Extracted information:
.....

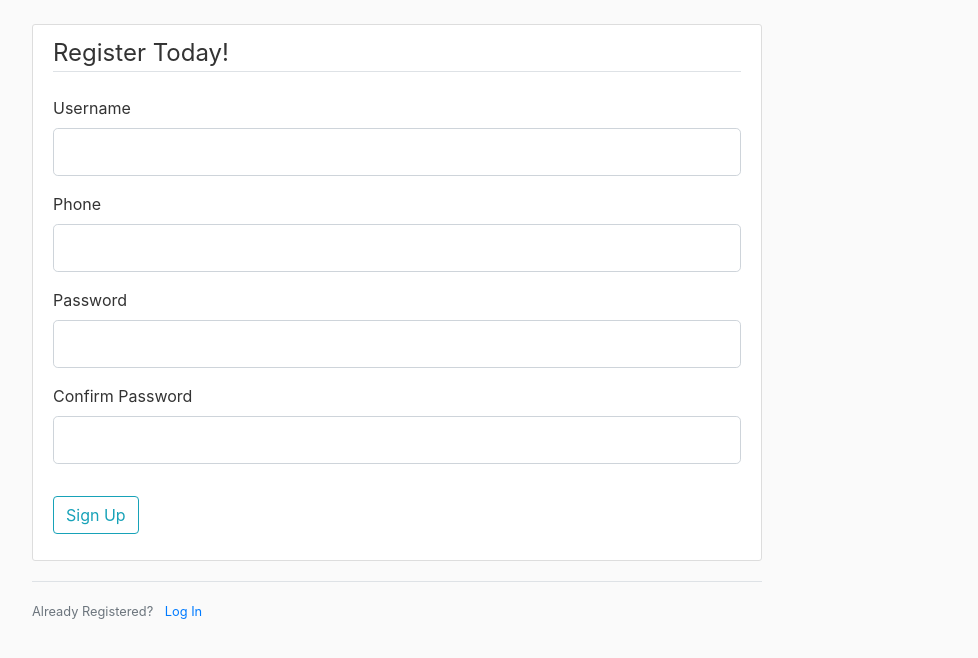
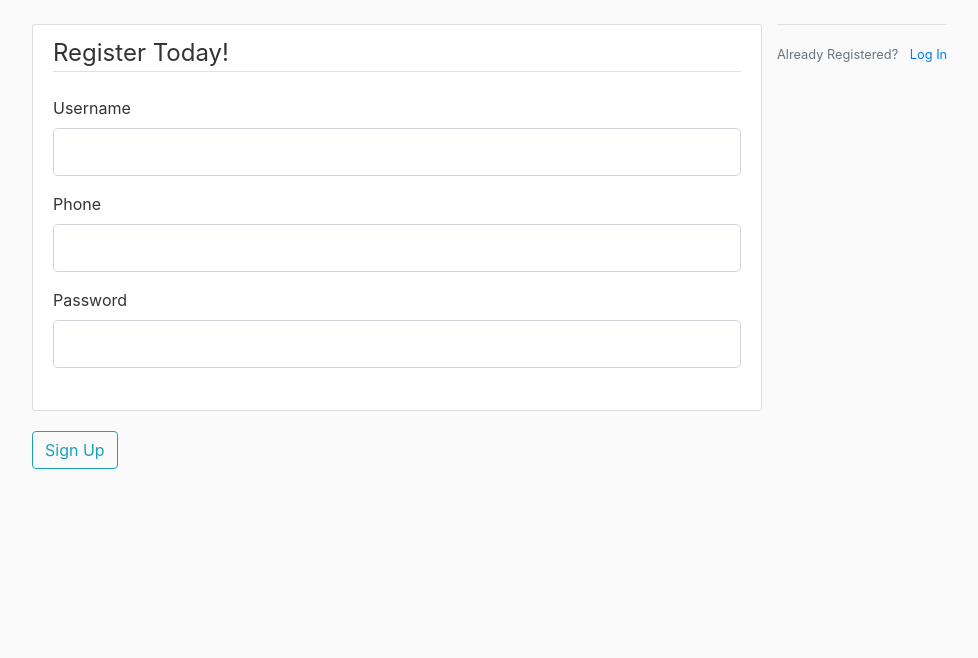
Before and after one commit to jcn20/AppSec_Flask_V, a Flask app: page /register in a window 1280 px wide. Shown: the part 56-714 px from the top of the page, without its empty margins (53-1031 px from the left). Run offline with Flask 2, Linux system fonts and the light colour scheme; some libraries are stand-ins or nearby versions.

Commit message:
Removed confirm_pword because autograder hates it.

```diff
--- a/flask_a2/templates/register.html
+++ b/flask_a2/templates/register.html
@@ -49,18 +49,6 @@
                     {% endif %}
                 </div>
 
-                <div class="form-group">
-                    {{ form.confirm_pword.label(class="form-control-label") }}
-                    {% if form.confirm_pword.errors%}
-                        {{ form.confirm_pword(class="form-control form-control-lg is-invalid") }}
-                        <div class="invalid-feedback">
-                            {% for error in form.confirm_pword.errors %}
-                                <span>{{ error }}</span>
-                            {% endfor %}
-                        </div>
-                    {% else %}
-                        {{ form.confirm_pword(class="form-control form-control-lg") }}
-                    {% endif %}
                 </div>
             </fieldset>
 
```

.....

Exercise brief:
As you read the records above, find each line that contains "control" and copy it.

Response to the task:
-                    {{ form.confirm_pword.label(class="form-control-label") }}
-                        {{ form.confirm_pword(class="form-control form-control-lg is-invalid") }}
-                        {{ form.confirm_pword(class="form-control form-control-lg") }}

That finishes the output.